What the task asks
Without the pictures, output all of the data exactly.

Data entries:
········

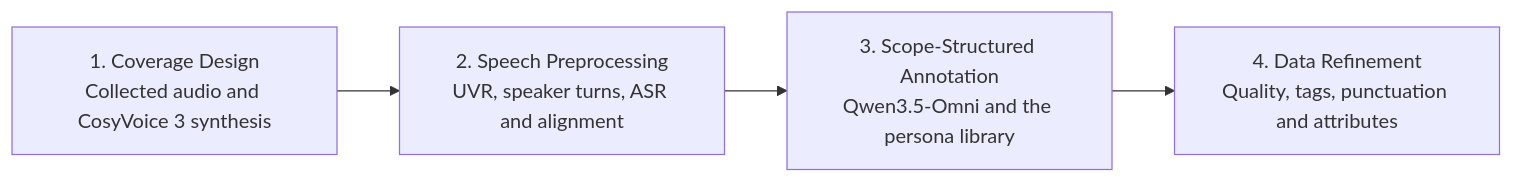
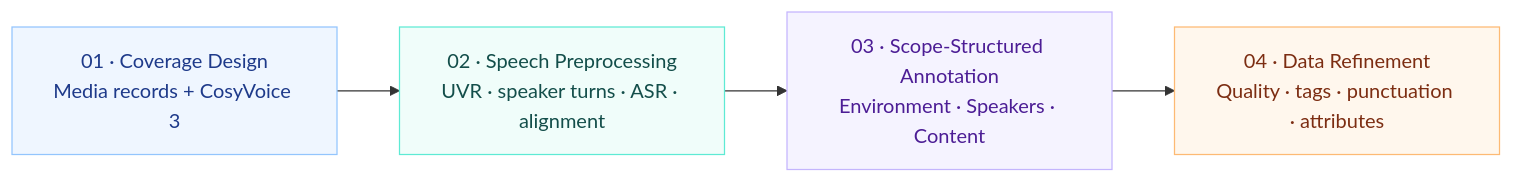
One commit to voxdirector/VoxCaps changed the diagram in README.md. Above: the diagram before and after it, drawn with Mermaid. The commit also changed other lines of this file and 16 other files, not shown here.

````diff
--- a/README.md
+++ b/README.md
@@ -7,8 +27,17 @@
 ```mermaid
 flowchart LR
-    A["1. Coverage Design<br/>Collected audio and CosyVoice 3 synthesis"]
-    B["2. Speech Preprocessing<br/>UVR, speaker turns, ASR and alignment"]
-    C["3. Scope-Structured Annotation<br/>Qwen3.5-Omni and the persona library"]
-    D["4. Data Refinement<br/>Quality, tags, punctuation and attributes"]
+    A["01 · Coverage Design<br/>Media records + CosyVoice 3"]
+    B["02 · Speech Preprocessing<br/>UVR · speaker turns · ASR · alignment"]
+    C["03 · Scope-Structured Annotation<br/>Environment · Speakers · Content"]
+    D["04 · Data Refinement<br/>Quality · tags · punctuation · attributes"]
     A --> B --> C --> D
+
+    classDef coverage fill:#eff6ff,stroke:#93c5fd,color:#1e3a8a
+    classDef speech fill:#f0fdfa,stroke:#5eead4,color:#134e4a
+    classDef annotation fill:#f5f3ff,stroke:#c4b5fd,color:#4c1d95
+    classDef refinement fill:#fff7ed,stroke:#fdba74,color:#7c2d12
+    class A coverage
+    class B speech
+    class C annotation
+    class D refinement
 ```
````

········

Finished exercise
One commit to voxdirector/VoxCaps changed the diagram in README.md. Above: the diagram before and after it, drawn with Mermaid. The commit also changed other lines of this file and 16 other files, not shown here.

````diff
--- a/README.md
+++ b/README.md
@@ -7,8 +27,17 @@
 ```mermaid
 flowchart LR
-    A["1. Coverage Design<br/>Collected audio and CosyVoice 3 synthesis"]
-    B["2. Speech Preprocessing<br/>UVR, speaker turns, ASR and alignment"]
-    C["3. Scope-Structured Annotation<br/>Qwen3.5-Omni and the persona library"]
-    D["4. Data Refinement<br/>Quality, tags, punctuation and attributes"]
+    A["01 · Coverage Design<br/>Media records + CosyVoice 3"]
+    B["02 · Speech Preprocessing<br/>UVR · speaker turns · ASR · alignment"]
+    C["03 · Scope-Structured Annotation<br/>Environment · Speakers · Content"]
+    D["04 · Data Refinement<br/>Quality · tags · punctuation · attributes"]
     A --> B --> C --> D
+
+    classDef coverage fill:#eff6ff,stroke:#93c5fd,color:#1e3a8a
+    classDef speech fill:#f0fdfa,stroke:#5eead4,color:#134e4a
+    classDef annotation fill:#f5f3ff,stroke:#c4b5fd,color:#4c1d95
+    classDef refinement fill:#fff7ed,stroke:#fdba74,color:#7c2d12
+    class A coverage
+    class B speech
+    class C annotation
+    class D refinement
 ```
````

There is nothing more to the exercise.